White-tailed deer are native to much of the U.S. In pre-settlement times they were very common throughout the eastern U.S. However, several factors such as habitat loss, unrestricted hunting, and predation or harassment by dogs, caused the population to decline drastically. By 1894, the white-tailed deer population in Kentucky was so low that a law was passed making it illegal to kill a doe or a fawn from March until September.
In 1912, Kentucky’s sportsmen were so concerned about the deer population that they lobbied for the creation of a Game Commission. The newly created Game Commission quickly recommended that deer not be hunted in Kentucky. White-tailed deer from Wisconsin and four counties in the western part of Kentucky were trapped and relocated across the state to rebuild the state’s deer population. Slowly the populations began to recover and deer hunting was once again allowed in the state.
Today, you can find white-tailed deer pretty much anywhere in Kentucky and the surrounding states. They are even common in many subdivisions where the deer don’t think twice about browsing on hostas or other ornamentals planted as landscaping. Most states in the eastern U.S. have similar stories. It’s hard to believe that a century ago white-tailed deer were rare in much of their range.
White-tailed deer can be very agile. If spooked, they can run for a few miles at speeds up to 35 miles per hour. If they really want to, they can also jump over an 8-foot fence which can be especially frustrating to the gardener who is trying to keep the deer away from his or her vegetables.
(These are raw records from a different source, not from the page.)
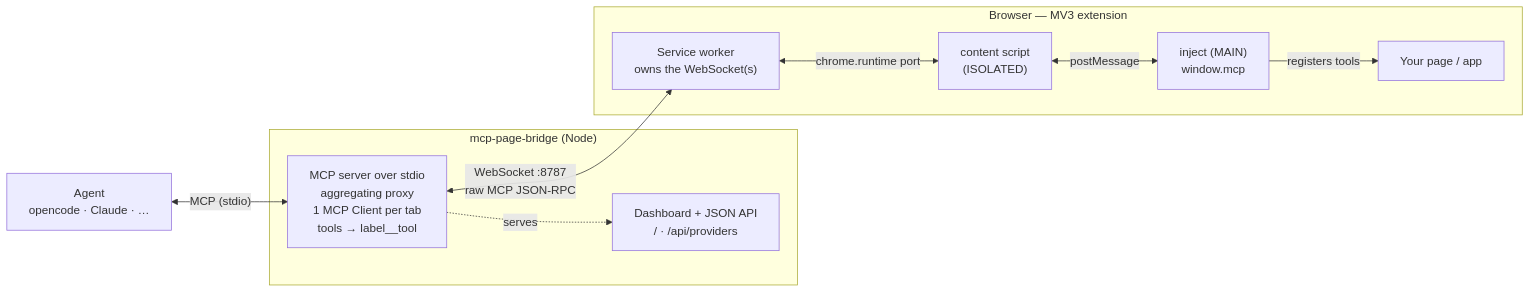
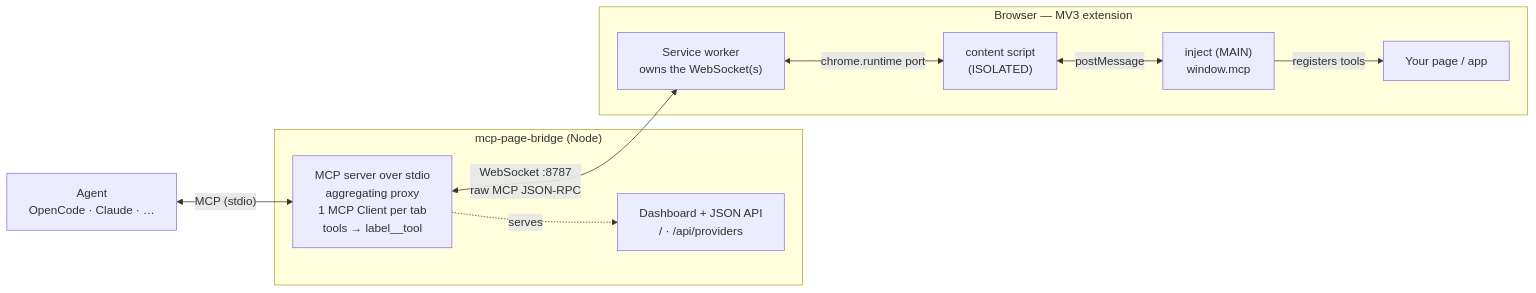
Before and after one commit to rytsh/mcp-page-bridge: the diagram in README.md, drawn with Mermaid. The commit also changed other lines of this file and 10 other files, not shown here.

````diff
--- a/README.md
+++ b/README.md
@@ -22,23 +22,23 @@
 ```mermaid
 flowchart LR
-    A["Agent<br/>opencode · Claude · …"]
+    A["Agent<br/>OpenCode · Claude · …"]
 
     subgraph bridge["mcp-page-bridge (Node)"]
         B["MCP server over stdio<br/>aggregating proxy<br/>1 MCP Client per tab<br/>tools → label__tool"]
         D["Dashboard + JSON API<br/>/ · /api/providers"]
     end
 
     subgraph ext["Browser — MV3 extension"]
         SW["Service worker<br/>owns the WebSocket(s)"]
         CS["content script<br/>(ISOLATED)"]
         IN["inject (MAIN)<br/>window.mcp"]
         PG["Your page / app"]
     end
 
     A <-->|"MCP (stdio)"| B
     B <-->|"WebSocket :8787<br/>raw MCP JSON-RPC"| SW
     SW <-->|"chrome.runtime port"| CS
     CS <-->|"postMessage"| IN
     IN -->|"registers tools"| PG
     B -.->|serves| D
 ```
````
Deer are most active around sunset and sunrise. They may also be active on very bright, moonlit nights. During the day, they will typically find a place to bed-down and rest.
Male white-tailed deer have antlers, while females typically do not. The antlers begin growing in the spring as a response to increasing day length. While they are growing, the antlers are covered by skin with short hairs. The skin and hair make the antlers look like they are wrapped in velvet material and are commonly called “velvet.” In early fall, the blood supply through the skin covering the antlers is cut off and the velvet begins peeling away. After the mating season, the antlers will fall off and small rodents will gnaw on the fallen antlers to gain calcium and other minerals.
White-tailed deer breed in late fall. The female (doe) will have 1-3 fawns in the spring. Fawns have little to no scent and the doe will leave the fawn “hidden” to go eat. In natural areas, the fawn may be left in a thicket, tall clump of grass, or next to a big tree. In less-natural areas “hidden” can mean hunkered down next to a wall or by a building, but the fawn’s lack of scent still protects it from most predators. After about a month, the fawn will begin following its mother more often; however, the doe may still leave the fawn for periods of time. If you find a fawn, leave it alone. The doe did not abandon it and will come back for her fawn.
This article was part of Shannon’s original Kentucky Pollinators and Backyard Wildlife blog which evolved into the blog for Backyard Ecology. All of Shannon’s Kentucky Pollinators and Backyard Wildlife blogs can be found at https://shannontrimboli.com/posts/blog/.
Backyard Ecology: Creating Space for Pollinators and Wildlife
Nature isn’t just “out there.” It’s all around us, including right outside our doors. Hi, my name is Shannon Trimboli, and I am the host of Backyard Ecology. I live in southcentral Kentucky and am a wildlife biologist, educator, author, beekeeper, and owner of a nursery specializing in plants for pollinators and wildlife conservation. I started Backyard Ecology as a way to share my love of exploring nature and learning about different plants and animals. I invite you to join me as we ignite our curiosity and natural wonder, explore our yards and communities, and improve our local pollinator and wildlife habitat. Learn more or subscribe to my email list at www.backyardecology.net.